Two typical operations come to mind immediately although there are many more. Dental cleaning carries a risk of brain injury by the anaesthetic. The vet should provide full details on the degree of the risk together with supporting documentary evidence. As to declawing in the US, often vets do not disclose what the operation entails and neither to they discuss alternatives. The client has an obligation as a cat guardian to enquire and challenge to obtain full details so she can make an informed decision. Her decision will be No when she finds out.
Vets can be overzealous with prescribing antibiotics. Once again the vet should explain why they are being prescribed and the downsides.
Vaccinations are another important area where a veterinarian must provide neutral information about the risks and benefits.
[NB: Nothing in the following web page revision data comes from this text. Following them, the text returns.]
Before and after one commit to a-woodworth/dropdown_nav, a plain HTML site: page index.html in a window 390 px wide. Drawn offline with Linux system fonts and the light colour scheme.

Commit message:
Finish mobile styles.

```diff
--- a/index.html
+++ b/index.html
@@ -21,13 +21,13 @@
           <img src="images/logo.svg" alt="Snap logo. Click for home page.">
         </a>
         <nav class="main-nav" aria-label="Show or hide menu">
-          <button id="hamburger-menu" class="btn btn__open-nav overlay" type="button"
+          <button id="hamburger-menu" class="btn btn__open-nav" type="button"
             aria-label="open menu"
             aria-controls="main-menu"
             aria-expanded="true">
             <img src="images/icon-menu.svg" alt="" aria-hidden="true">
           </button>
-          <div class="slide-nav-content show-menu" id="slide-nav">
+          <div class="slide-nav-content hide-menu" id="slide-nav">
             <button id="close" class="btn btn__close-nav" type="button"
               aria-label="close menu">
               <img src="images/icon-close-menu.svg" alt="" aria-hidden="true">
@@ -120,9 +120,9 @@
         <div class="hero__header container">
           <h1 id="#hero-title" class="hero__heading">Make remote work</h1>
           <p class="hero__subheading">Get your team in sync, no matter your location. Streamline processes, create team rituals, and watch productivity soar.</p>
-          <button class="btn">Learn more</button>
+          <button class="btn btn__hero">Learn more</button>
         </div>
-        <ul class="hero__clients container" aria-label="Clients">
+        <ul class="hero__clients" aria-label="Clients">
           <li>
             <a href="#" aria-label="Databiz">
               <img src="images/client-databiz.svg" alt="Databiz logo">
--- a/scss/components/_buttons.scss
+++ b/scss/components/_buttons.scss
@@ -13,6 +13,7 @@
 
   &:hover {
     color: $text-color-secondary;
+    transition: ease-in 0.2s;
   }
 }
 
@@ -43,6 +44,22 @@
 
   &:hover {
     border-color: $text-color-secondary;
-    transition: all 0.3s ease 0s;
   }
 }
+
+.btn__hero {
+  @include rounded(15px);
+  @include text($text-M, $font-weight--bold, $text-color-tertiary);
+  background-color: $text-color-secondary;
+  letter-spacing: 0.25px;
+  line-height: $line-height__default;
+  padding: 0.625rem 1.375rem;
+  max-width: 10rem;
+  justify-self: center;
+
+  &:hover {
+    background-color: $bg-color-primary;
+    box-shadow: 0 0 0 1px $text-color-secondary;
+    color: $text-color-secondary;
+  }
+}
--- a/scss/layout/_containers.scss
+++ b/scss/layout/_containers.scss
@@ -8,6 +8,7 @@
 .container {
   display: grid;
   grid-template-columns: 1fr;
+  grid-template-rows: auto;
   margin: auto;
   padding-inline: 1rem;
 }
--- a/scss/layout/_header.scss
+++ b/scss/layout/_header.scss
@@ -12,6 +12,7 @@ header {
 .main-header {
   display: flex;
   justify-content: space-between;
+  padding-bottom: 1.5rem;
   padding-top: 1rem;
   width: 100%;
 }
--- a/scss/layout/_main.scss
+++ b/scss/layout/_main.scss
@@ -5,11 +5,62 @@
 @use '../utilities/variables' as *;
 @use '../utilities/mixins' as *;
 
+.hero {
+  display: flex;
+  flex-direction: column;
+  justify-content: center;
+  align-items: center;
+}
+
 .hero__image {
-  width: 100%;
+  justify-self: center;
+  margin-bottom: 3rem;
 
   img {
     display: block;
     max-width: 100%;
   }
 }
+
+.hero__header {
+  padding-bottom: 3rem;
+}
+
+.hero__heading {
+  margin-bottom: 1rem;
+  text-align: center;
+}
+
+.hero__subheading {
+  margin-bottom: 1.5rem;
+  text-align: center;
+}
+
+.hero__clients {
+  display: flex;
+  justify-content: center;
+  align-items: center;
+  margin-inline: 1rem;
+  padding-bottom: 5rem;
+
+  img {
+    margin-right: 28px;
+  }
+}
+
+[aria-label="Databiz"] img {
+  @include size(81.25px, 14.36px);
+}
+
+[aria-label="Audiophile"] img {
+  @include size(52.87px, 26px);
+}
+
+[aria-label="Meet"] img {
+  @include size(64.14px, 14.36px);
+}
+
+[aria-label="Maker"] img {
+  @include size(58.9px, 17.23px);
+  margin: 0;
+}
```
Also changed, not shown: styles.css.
Sometimes vaccinations are inappropriate and vets should explain this and the client should challenge on the subject. BRAN should work well at the vet clinic.
Some associated pages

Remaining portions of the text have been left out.